Segment Start: Records for the exercise
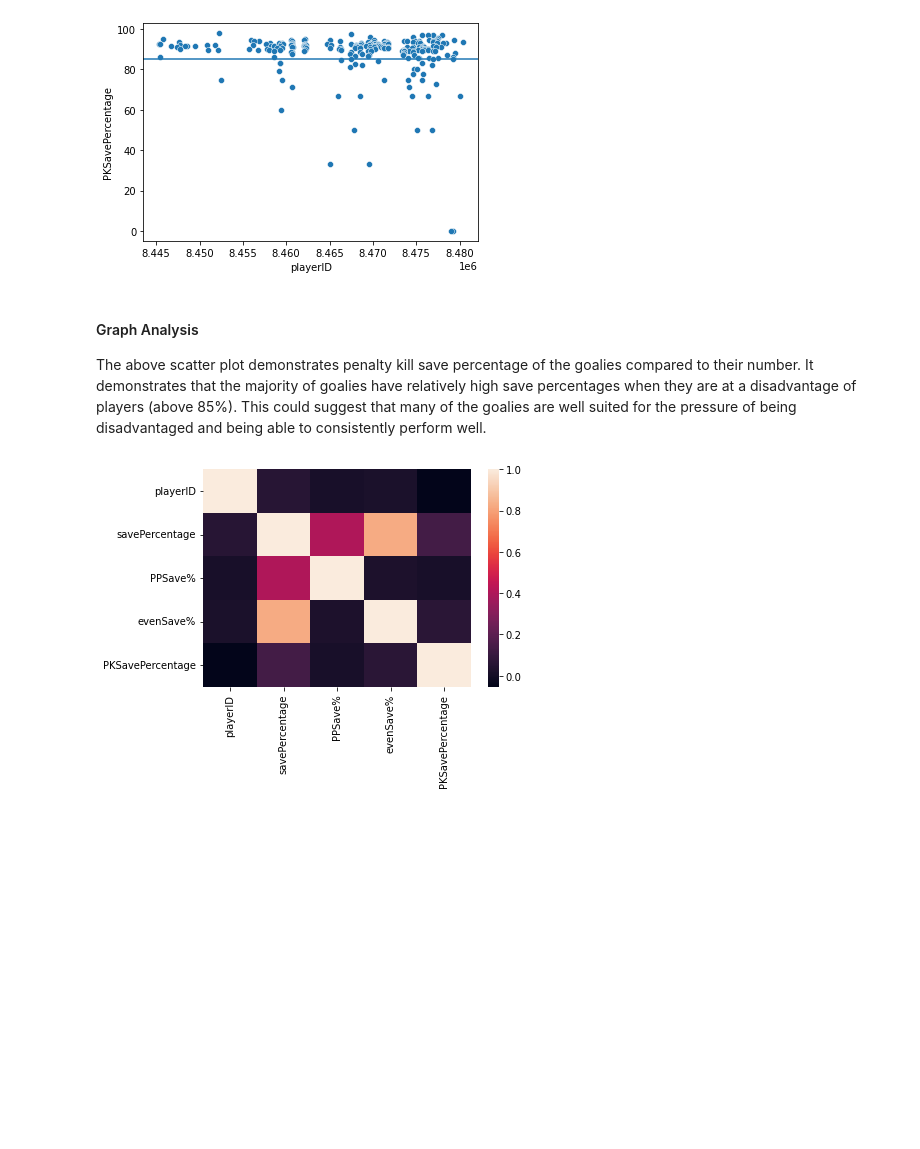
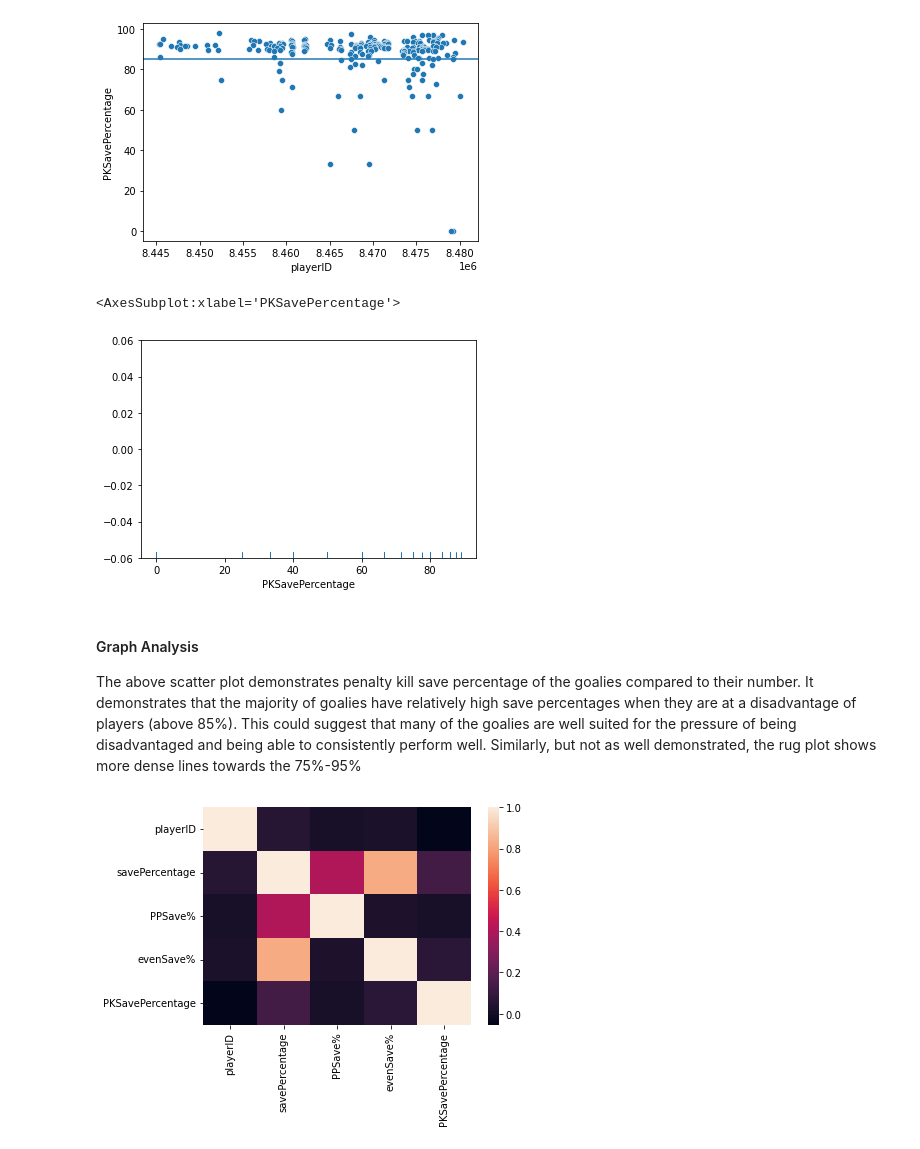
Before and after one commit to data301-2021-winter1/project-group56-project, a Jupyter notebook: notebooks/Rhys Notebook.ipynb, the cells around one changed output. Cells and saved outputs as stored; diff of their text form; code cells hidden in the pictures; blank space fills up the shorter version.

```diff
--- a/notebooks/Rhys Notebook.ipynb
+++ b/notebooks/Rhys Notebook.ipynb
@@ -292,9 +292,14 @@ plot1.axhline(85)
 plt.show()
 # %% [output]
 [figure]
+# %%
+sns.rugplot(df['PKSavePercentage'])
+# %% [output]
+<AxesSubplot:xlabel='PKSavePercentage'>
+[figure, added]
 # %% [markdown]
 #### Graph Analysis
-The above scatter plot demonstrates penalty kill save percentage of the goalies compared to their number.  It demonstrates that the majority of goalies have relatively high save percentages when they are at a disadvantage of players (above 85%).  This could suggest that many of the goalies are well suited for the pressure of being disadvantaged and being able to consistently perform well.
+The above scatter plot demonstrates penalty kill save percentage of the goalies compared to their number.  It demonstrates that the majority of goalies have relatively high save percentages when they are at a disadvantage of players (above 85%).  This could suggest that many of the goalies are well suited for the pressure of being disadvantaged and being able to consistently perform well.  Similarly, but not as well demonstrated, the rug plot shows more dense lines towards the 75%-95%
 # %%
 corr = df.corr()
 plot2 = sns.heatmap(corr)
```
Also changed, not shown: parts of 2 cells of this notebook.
Segment End: Records for the exercise
Task brief: Reproduce every entry exactly, but omit each picture.

Worked solution:
Before and after one commit to data301-2021-winter1/project-group56-project, a Jupyter notebook: notebooks/Rhys Notebook.ipynb, the cells around one changed output. Cells and saved outputs as stored; diff of their text form; code cells hidden in the pictures; blank space fills up the shorter version.

```diff
--- a/notebooks/Rhys Notebook.ipynb
+++ b/notebooks/Rhys Notebook.ipynb
@@ -292,9 +292,14 @@ plot1.axhline(85)
 plt.show()
 # %% [output]
 [figure]
+# %%
+sns.rugplot(df['PKSavePercentage'])
+# %% [output]
+<AxesSubplot:xlabel='PKSavePercentage'>
+[figure, added]
 # %% [markdown]
 #### Graph Analysis
-The above scatter plot demonstrates penalty kill save percentage of the goalies compared to their number.  It demonstrates that the majority of goalies have relatively high save percentages when they are at a disadvantage of players (above 85%).  This could suggest that many of the goalies are well suited for the pressure of being disadvantaged and being able to consistently perform well.
+The above scatter plot demonstrates penalty kill save percentage of the goalies compared to their number.  It demonstrates that the majority of goalies have relatively high save percentages when they are at a disadvantage of players (above 85%).  This could suggest that many of the goalies are well suited for the pressure of being disadvantaged and being able to consistently perform well.  Similarly, but not as well demonstrated, the rug plot shows more dense lines towards the 75%-95%
 # %%
 corr = df.corr()
 plot2 = sns.heatmap(corr)
```
Also changed, not shown: parts of 2 cells of this notebook.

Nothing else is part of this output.